Yes, I am there to support you throughout all six weeks of this course.
I personally answer every single question in the private Facebook group to provide you with individualized support and guidance throughout the session. I guide discussions relevant to that week’s lecture topics in the private Facebook group twice weekly (posted Mondays and Thursdays, and we typically continue to discuss over a few days). I also share a video FAQ based on the most common questions and discussion points from that week (posted on Saturdays, with sometimes a bonus FAQ video mid-week).
You can complete the course on your schedule. I’ve carefully planned every aspect of this course to be accessible no matter what time zone you’re in or what your schedule looks like.
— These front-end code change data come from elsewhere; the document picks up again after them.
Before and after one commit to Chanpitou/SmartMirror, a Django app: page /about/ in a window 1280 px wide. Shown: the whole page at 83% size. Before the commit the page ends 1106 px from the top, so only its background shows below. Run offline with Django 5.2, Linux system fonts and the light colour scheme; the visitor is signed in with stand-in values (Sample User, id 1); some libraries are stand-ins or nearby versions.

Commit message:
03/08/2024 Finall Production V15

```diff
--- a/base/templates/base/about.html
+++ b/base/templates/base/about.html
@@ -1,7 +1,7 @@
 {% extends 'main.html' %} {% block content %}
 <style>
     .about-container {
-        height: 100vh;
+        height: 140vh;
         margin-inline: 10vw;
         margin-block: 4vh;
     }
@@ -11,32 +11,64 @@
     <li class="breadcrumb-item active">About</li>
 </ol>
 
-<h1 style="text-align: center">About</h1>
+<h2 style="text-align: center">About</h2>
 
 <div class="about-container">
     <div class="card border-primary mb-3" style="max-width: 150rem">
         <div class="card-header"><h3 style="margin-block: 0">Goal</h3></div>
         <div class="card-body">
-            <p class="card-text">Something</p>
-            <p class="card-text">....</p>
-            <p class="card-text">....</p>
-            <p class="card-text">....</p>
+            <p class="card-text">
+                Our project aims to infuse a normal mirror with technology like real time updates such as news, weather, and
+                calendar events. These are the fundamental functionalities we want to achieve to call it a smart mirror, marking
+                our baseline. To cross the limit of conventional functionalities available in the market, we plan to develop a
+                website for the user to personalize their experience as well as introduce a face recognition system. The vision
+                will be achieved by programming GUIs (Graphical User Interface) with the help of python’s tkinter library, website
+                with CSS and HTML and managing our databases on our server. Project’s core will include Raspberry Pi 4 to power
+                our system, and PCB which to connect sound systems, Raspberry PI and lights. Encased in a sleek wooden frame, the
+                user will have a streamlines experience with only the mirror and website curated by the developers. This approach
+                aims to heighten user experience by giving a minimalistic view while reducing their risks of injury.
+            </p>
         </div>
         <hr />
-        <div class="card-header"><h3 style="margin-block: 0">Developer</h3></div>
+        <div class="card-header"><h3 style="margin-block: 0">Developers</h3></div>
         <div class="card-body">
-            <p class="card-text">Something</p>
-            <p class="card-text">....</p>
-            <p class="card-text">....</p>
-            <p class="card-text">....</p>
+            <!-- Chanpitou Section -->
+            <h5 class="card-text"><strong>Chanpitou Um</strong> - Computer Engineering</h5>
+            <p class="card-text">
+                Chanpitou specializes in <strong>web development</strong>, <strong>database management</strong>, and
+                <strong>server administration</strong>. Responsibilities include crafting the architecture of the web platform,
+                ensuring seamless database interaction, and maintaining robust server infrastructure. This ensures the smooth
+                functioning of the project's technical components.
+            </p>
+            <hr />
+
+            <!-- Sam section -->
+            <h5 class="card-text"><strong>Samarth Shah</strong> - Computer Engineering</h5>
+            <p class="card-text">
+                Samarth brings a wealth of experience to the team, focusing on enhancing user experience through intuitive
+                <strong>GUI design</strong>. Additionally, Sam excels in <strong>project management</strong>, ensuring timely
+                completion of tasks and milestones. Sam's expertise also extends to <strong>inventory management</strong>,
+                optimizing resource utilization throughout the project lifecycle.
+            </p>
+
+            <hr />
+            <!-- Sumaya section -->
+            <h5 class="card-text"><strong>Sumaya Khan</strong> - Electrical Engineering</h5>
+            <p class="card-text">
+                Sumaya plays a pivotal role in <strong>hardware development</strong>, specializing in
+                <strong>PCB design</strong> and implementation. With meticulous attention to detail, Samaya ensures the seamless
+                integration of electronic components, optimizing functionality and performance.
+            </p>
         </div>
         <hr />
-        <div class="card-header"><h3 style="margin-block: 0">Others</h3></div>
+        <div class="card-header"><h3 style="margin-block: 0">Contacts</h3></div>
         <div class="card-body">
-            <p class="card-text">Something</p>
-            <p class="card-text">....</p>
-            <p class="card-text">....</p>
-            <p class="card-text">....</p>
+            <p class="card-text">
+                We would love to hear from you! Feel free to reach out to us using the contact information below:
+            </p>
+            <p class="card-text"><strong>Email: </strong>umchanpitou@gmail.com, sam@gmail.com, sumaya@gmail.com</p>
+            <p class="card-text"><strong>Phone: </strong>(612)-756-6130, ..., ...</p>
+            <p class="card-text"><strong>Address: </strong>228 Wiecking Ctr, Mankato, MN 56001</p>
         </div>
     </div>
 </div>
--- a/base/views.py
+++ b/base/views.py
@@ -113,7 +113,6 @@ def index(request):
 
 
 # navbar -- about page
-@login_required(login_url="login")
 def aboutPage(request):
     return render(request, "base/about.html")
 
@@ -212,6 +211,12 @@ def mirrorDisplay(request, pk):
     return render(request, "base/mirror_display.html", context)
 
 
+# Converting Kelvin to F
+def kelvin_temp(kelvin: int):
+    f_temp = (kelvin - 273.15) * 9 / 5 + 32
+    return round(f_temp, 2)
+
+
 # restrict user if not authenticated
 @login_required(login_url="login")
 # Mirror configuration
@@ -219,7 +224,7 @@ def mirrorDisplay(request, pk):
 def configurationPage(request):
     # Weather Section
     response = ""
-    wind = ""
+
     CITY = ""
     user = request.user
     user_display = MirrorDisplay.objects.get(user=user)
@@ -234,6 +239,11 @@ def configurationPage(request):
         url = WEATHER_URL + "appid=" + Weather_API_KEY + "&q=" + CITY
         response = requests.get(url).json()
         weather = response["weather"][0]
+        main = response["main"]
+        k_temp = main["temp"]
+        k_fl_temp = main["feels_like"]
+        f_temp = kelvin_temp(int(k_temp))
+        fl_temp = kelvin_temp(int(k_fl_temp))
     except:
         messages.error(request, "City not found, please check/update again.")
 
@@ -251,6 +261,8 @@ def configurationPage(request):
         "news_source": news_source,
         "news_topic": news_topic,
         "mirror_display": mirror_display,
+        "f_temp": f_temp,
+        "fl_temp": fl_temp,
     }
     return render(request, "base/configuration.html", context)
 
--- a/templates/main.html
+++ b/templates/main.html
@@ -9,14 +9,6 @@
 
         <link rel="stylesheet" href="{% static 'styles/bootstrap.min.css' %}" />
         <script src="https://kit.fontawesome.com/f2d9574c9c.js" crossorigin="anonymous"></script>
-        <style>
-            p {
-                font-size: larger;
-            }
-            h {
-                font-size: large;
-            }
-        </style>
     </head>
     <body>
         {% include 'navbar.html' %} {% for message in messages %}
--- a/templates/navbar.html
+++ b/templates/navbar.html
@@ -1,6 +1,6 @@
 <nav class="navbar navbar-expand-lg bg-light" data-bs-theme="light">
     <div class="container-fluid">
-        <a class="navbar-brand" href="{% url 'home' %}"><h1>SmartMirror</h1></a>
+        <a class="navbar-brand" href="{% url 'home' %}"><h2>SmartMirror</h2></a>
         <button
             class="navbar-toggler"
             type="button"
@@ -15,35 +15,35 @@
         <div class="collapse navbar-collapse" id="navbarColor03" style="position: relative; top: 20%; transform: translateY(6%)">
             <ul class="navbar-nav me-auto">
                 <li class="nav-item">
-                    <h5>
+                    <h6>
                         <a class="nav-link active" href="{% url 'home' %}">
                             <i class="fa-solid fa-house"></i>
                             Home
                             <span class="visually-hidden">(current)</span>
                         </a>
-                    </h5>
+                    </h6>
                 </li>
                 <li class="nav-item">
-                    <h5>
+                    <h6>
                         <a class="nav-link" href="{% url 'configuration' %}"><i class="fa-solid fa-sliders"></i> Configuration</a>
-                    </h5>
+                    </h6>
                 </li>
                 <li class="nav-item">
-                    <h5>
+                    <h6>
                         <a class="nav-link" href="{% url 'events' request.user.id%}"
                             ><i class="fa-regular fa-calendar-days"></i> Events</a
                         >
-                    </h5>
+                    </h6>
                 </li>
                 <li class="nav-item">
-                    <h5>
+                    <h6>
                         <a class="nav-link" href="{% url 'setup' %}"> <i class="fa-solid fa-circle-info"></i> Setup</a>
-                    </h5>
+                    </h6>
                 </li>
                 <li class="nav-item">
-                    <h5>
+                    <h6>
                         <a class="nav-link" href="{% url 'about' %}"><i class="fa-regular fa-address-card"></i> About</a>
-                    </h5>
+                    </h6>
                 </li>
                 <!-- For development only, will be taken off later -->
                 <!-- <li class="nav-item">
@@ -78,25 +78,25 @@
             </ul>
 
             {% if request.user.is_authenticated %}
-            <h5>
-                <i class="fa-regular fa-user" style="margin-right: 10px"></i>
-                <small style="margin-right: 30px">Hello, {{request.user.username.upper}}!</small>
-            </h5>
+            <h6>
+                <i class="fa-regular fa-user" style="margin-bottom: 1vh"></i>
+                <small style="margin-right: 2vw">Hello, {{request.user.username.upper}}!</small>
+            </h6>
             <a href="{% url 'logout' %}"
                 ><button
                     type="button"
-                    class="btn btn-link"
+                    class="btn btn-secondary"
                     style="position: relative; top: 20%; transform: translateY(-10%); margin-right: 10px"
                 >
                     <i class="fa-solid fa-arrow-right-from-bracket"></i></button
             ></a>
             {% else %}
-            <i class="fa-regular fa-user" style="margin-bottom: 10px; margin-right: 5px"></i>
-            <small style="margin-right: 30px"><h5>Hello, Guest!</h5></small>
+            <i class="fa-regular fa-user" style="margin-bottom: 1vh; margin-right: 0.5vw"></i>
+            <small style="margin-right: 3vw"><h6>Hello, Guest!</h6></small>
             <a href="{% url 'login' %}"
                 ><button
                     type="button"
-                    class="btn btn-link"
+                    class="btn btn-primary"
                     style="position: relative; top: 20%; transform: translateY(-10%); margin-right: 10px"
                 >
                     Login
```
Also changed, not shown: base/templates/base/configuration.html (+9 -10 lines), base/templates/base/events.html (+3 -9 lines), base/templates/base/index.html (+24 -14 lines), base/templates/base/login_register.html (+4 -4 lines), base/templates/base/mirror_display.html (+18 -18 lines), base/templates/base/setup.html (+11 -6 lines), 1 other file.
You can stream the video lectures on-demand, and contribute to the Facebook guided discussion, ask your questions, or watch the FAQ videos at your leisure. Also, you retain lifetime access to all of the course materials as well as the private Facebook group and all of the content shared within.
I put a tremendous amount of effort into gearing this course for all levels, including if you:
- are completely new to the idea of diet and lifestyle changes to heal from chronic illness,
- have dabbled in Paleo or AIP but had trouble sticking to it in the past,
- are an AIP veteran who already has seen great results,
- are the caregiver, supporting family or friends with autoimmune disease,
- are a practitioner looking to begin your advanced learning of the AIP.
You can benefit from the information presented in this course whether you’re in the early phases of diagnosis, are looking to reduce disease risk due to a strong family history, or have battled autoimmune disease or other chronic illness for years.
Within the AIP Lecture Series, I will teach you the scientific foundation for the diet and lifestyle tenets of the AIP, plus provide tons of tips and strategies for implementation, transition, refinement, reintroductions, troubleshooting and lifelong wellness.
And this session, I’m adding a new 75-minute lecture specifically about the link between the gut microbiome and autoimmune diseases, including how we can refine the focus of the AIP to best support a healthy and diverse gut microbiome. (And all previous students will get automatic access to the new lecture!). To help lay the groundwork for this new gut health curricula, I’m giving all students access to my Gut Health Fundamentals online course (value $159) when they register. (You’ll be able to access this bonus course right away, too!)